On 2021-06-22 3:43 p.m., Brendan Barnwell wrote:
On 2021-06-22 05:14, Chris Angelico wrote:
Fair point. However, I've worked with a good number of languages that have some notion of object methods, and generally, an object has or doesn't have a method based on what the object*is*, not on who's asking.
I agree, and this is the aspect of the proposal that most confuses me. I still can't understand concretely what is being proposed, though, so I'm not sure I even understand it. Can someone clarify? Suppose I have this
### file1.py @extend(list) def len2(self): return len(self)**2
### file2.py # or whatever I do to say "I want to use extensions to list defined in file1" from file1 extend list
def coolness(some_list): return some_list.len2() + 1
my_list = [1, 2, 3] print("My list len2:", my_list.len2()) print("My list coolness:", coolness(my_list))
### file3.py import file2
other_list = [1, 2, 3, 4] print("Other list len2:", other_list.len2()) print("other list coolness:", file2.coolness(other_list)) print("My list len2 from outside:", file2.my_list.len2()) print("My list coolness from outside:", file2.coolness(file2.my_list))
What exactly is supposed to happen here if I run file3? file2 declares use of file1's extensions. file2 does not. But file3 uses a function in file2 that makes use of such extensions. Who sees the extension?
NameError, value, NameError, value, respectively.
The list object my_list in file2 is the same object accessed as file2.my_list in file3. Likewise coolness and file2.coolness. It is going to be super confusing if calling the same function object with the same list object argument gives different results depending on which file you're in. Likewise it's going to be confusing if the same list object sometimes has a .len2 method and sometimes doesn't.
It isn't the list object that has the extension method.
But if it doesn't work that way, then it would seem to mean either every module sees the extensions (even if they didn't opt in), or else my_list in file2 is not the same object as file2.my_list in file3. And that would be even worse. (In this example it may seem okay because you can ask why I would call len2 from file3 if I didn't want to use it. But what if the extension is an override of an existing method? Is that not allowed?)

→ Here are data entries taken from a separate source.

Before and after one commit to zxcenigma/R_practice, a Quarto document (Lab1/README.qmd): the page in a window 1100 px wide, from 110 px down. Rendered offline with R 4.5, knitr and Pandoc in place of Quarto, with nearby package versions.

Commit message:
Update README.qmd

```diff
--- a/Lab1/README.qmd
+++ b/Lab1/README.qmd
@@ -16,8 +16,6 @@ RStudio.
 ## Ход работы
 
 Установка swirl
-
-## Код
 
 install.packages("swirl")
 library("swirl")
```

In addition, if there is a difference between my_list and other_list, then that apparently means that the syntax for lists now does something different in the two files. This is maybe the most reasonable approach, since it's at least remotely reminiscent of a __future__ import, which changes syntactic behavior. But what exactly is the difference between the two objects here? Are both objects lists? If they are, then how can they have different methods? If they're not, then what are they?

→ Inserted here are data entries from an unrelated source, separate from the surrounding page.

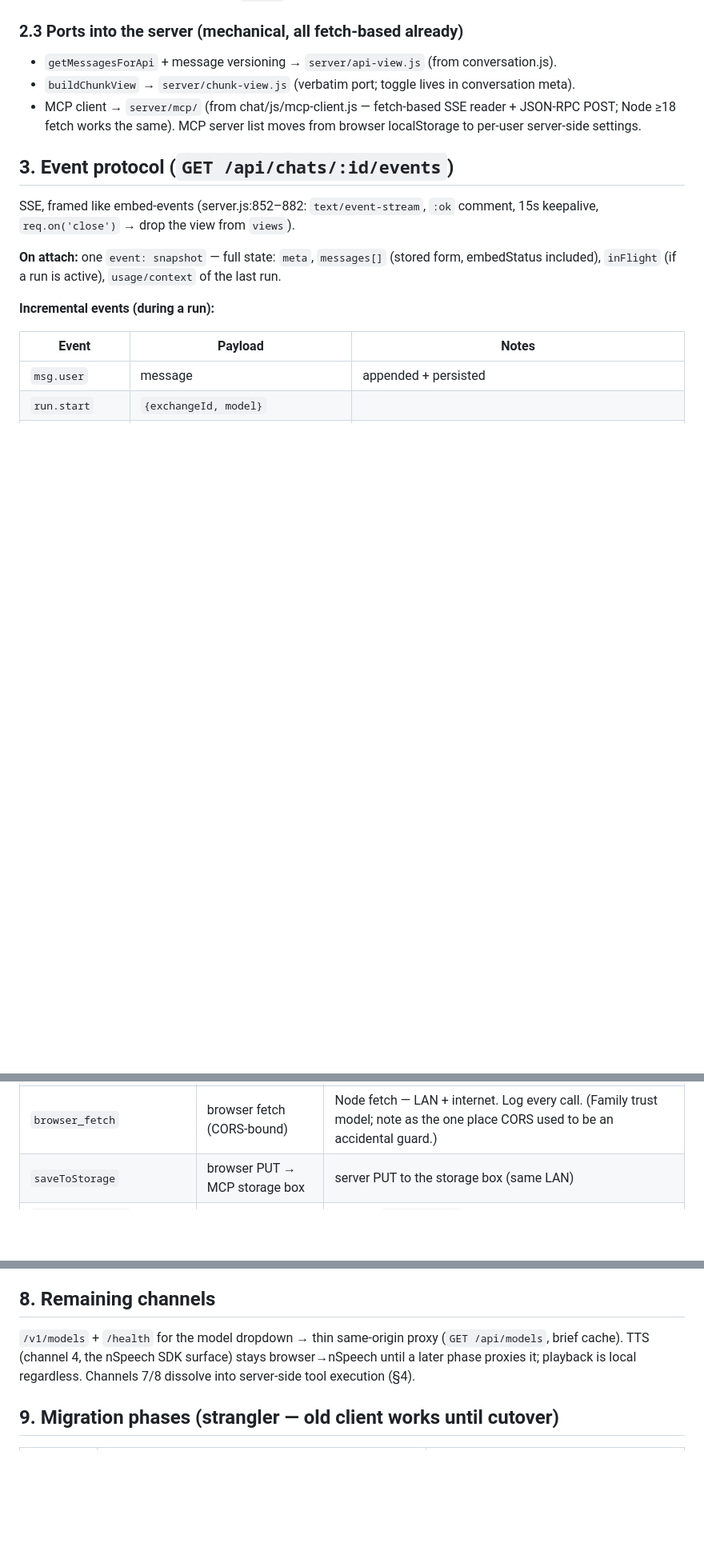
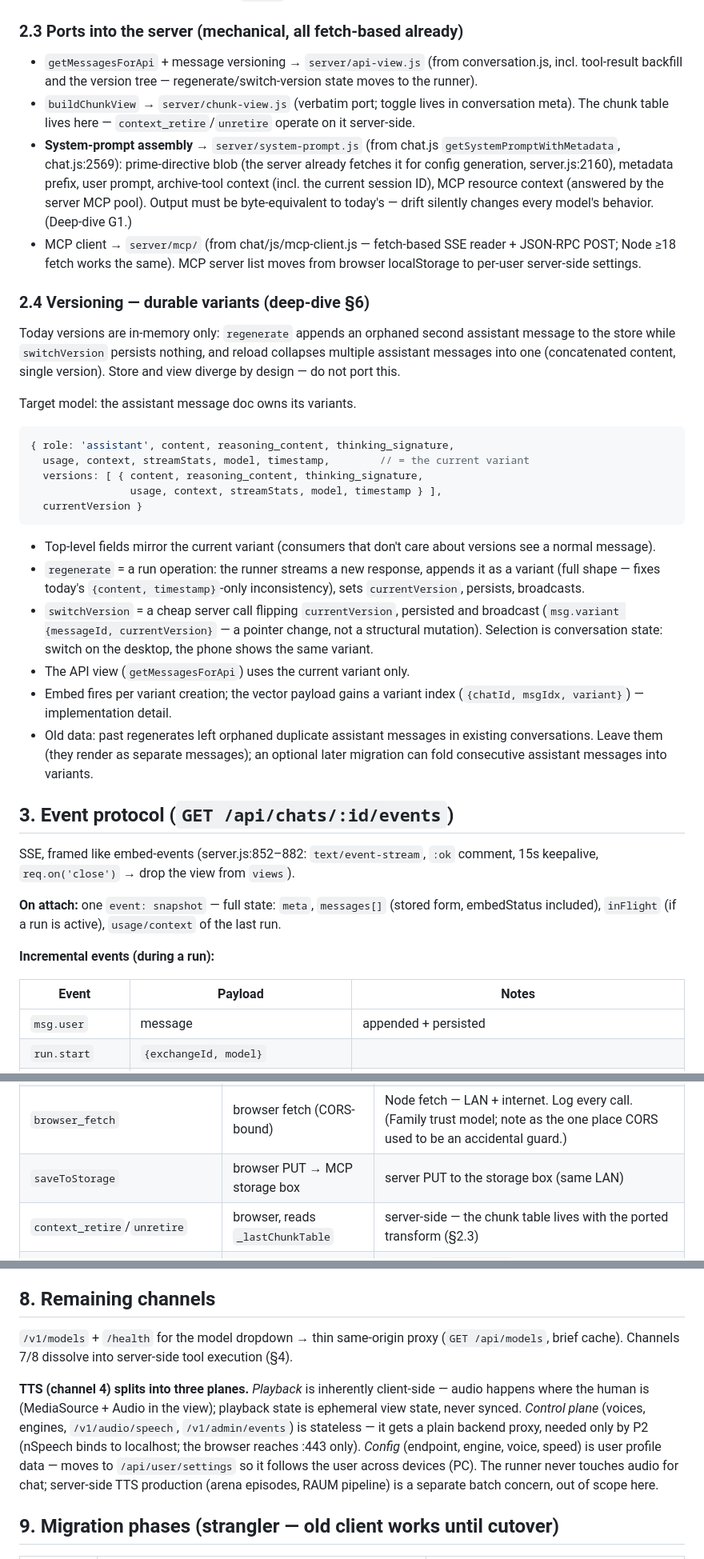
Before and after one commit to herrbasan/LLM-Gateway-Chat, a Markdown page: docs/architecture-conversation-runner.md, 3 parts joined by grey strips. Shown at 80% size. Rendered like a GitHub page; blank space fills up the shorter version.

````diff
--- a/docs/architecture-conversation-runner.md
+++ b/docs/architecture-conversation-runner.md
@@ -97,11 +104,53 @@ at implementation time).
 
 ### 2.3 Ports into the server (mechanical, all fetch-based already)
 
-- `getMessagesForApi` + message versioning → `server/api-view.js` (from conversation.js).
+- `getMessagesForApi` + message versioning → `server/api-view.js` (from conversation.js,
+  incl. tool-result backfill and the version tree — regenerate/switch-version state
+  moves to the runner).
 - `buildChunkView` → `server/chunk-view.js` (verbatim port; toggle lives in conversation meta).
+  The chunk table lives here — `context_retire`/`unretire` operate on it server-side.
+- **System-prompt assembly** → `server/system-prompt.js` (from chat.js
+  `getSystemPromptWithMetadata`, chat.js:2569): prime-directive blob (the server already
+  fetches it for config generation, server.js:2160), metadata prefix, user prompt,
+  archive-tool context (incl. the current session ID), MCP resource context (answered by
+  the server MCP pool). Output must be byte-equivalent to today's — drift silently
+  changes every model's behavior. (Deep-dive G1.)
 - MCP client → `server/mcp/` (from chat/js/mcp-client.js — fetch-based SSE reader +
   JSON-RPC POST; Node ≥18 fetch works the same). MCP server list moves from browser
   localStorage to per-user server-side settings.
+
+### 2.4 Versioning — durable variants (deep-dive §6)
+
+Today versions are in-memory only: `regenerate` appends an orphaned second assistant
+message to the store while `switchVersion` persists nothing, and reload collapses
+multiple assistant messages into one (concatenated content, single version). Store and
+view diverge by design — do not port this.
+
+Target model: the assistant message doc owns its variants.
+
+```js
+{ role: 'assistant', content, reasoning_content, thinking_signature,
+  usage, context, streamStats, model, timestamp,        // = the current variant
+  versions: [ { content, reasoning_content, thinking_signature,
+                usage, context, streamStats, model, timestamp } ],
+  currentVersion }
+```
+
+- Top-level fields mirror the current variant (consumers that don't care about
+  versions see a normal message).
+- `regenerate` = a run operation: the runner streams a new response, appends it as a
+  variant (full shape — fixes today's `{content, timestamp}`-only inconsistency), sets
+  `currentVersion`, persists, broadcasts.
+- `switchVersion` = a cheap server call flipping `currentVersion`, persisted and
+  broadcast (`msg.variant {messageId, currentVersion}` — a pointer change, not a
+  structural mutation). Selection is conversation state: switch on the desktop, the
+  phone shows the same variant.
+- The API view (`getMessagesForApi`) uses the current variant only.
+- Embed fires per variant creation; the vector payload gains a variant index
+  (`{chatId, msgIdx, variant}`) — implementation detail.
+- Old data: past regenerates left orphaned duplicate assistant messages in existing
+  conversations. Leave them (they render as separate messages); an optional later
+  migration can fold consecutive assistant messages into variants.
 
 ## 3. Event protocol (`GET /api/chats/:id/events`)
 
@@ -144,6 +193,7 @@ The survey's "browser-bound tools" (H1) was a retrofit artifact. Server-side, re
 | `chat_archive_*` | browser → backend REST | internal calls into the same handlers the REST routes wrap |
 | `browser_fetch` | browser fetch (CORS-bound) | Node fetch — LAN + internet. Log every call. (Family trust model; note as the one place CORS used to be an accidental guard.) |
 | `saveToStorage` | browser PUT → MCP storage box | server PUT to the storage box (same LAN) |
+| `context_retire`/`unretire` | browser, reads `_lastChunkTable` | server-side — the chunk table lives with the ported transform (§2.3) |
 | `attachment_save`, base64 image offload | browser round-trip | internal `db.storeFile` — no HTTP hop; issue #5 (bucket 401s) dissolves because the server reads its own buckets |
 | Preview | DOM | The tool returns data; the *view* renders a preview affordance from `tool.end`. Preview becomes pure view. |
 
@@ -187,9 +250,18 @@ spec's open question: **same backend machinery, own view.**
 ## 8. Remaining channels
 
 `/v1/models` + `/health` for the model dropdown → thin same-origin proxy
-(`GET /api/models`, brief cache). TTS (channel 4, the nSpeech SDK surface) stays
-browser→nSpeech until a later phase proxies it; playback is local regardless.
-Channels 7/8 dissolve into server-side tool execution (§4).
+(`GET /api/models`, brief cache). Channels 7/8 dissolve into server-side tool
+execution (§4).
+
+**TTS (channel 4) splits into three planes.** *Playback* is inherently client-side —
+audio happens where the human is (MediaSource + Audio in the view); playback state is
+ephemeral view state, never synced. *Control plane* (voices, engines,
+`/v1/audio/speech`, `/v1/admin/events`) is stateless — it gets a plain backend proxy,
+needed only by P2 (nSpeech binds to localhost; the browser reaches :443 only).
+*Config* (endpoint, engine, voice, speed) is user profile data — moves to
+`/api/user/settings` so it follows the user across devices (PC). The runner never
+touches audio for chat; server-side TTS production (arena episodes, RAUM pipeline)
+is a separate batch concern, out of scope here.
 
 ## 9. Migration phases (strangler — old client works until cutover)
 
````
Also changed, not shown: other parts of docs/architecture-conversation-runner.md (+24 -0 lines), docs/plan-backend-routed-refactor.md (+3 -2 lines), docs/refactor-deep-dive-report.md (added, +195 -0 lines).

Most __future__ imports don't work like this. Maybe the closest thing is the generator_stop one, but at least that places a flag on the code object to indicate the difference. Would "extended lists" have some kind of magic attribute indicating which extensions they're using? That may have been marginally acceptable in the case of PEP 479, which was essentially a bugfix, and set the attribute on code objects which are an obscure internal data structure. But allowing this kind of thing for "user-facing" objects like lists would create a profusion of different list objects with different behavior depending on some combination of attributes indicating "what extends me" --- or, even worse, create different behavior without any such overt indication of which extensions are in use for a given object.
The idea that the file in which code is written would somehow determine this type of runtime behavior seems to me to break my assumption that by knowing an object's identity I should have all the information I need to know about how to use it. Some of the posts earlier in this thread seem to suggest that somehow the module where something was defined (something --- not sure what --- maybe the object with the extended method? maybe the extended method itself?) would somehow get a hook to override attribute access on some objects (again, not sure which objects).
That to me is the exact opposite of encapsulation. Encapsulation means the object itself contains all its behavior. If there is some getattr-like hook in some other module somewhere that is lying in wait to override attribute access on a given object "only sometimes" then that's not encapsulation at all. It's almost as bad as the infamous COME FROM statement!
Existing mechanisms like __getattribute__ are not parallel at all. When you know an object's identity, you know its MRO, which tells you all you need to know about what __getattribute__ calls might happen. You don't need to know anything about where the object "came from" or what file you're using it in. But it seems with this proposal you would need to know, and that's kind of creepy to me.
Think about it like this, extension methods give you the ability to make imported functions that look like this:
look like this instead:
That's all there is to them. They're just a lie to change how you read/write the code. Some languages have an whole operator that has a similar function, where something like bar->foo(baz) is sugar for foo(bar, baz). The OP doesn't specify any particular mechanism for extension methods, so e.g. making the dot operator be implemented by a local function in the module, which delegates to the current attribute lookup mechanism by default, would be perfectly acceptable. It's like deprecating the existing dot operator and introducing a completely different one that has nothing to do with attribute lookup!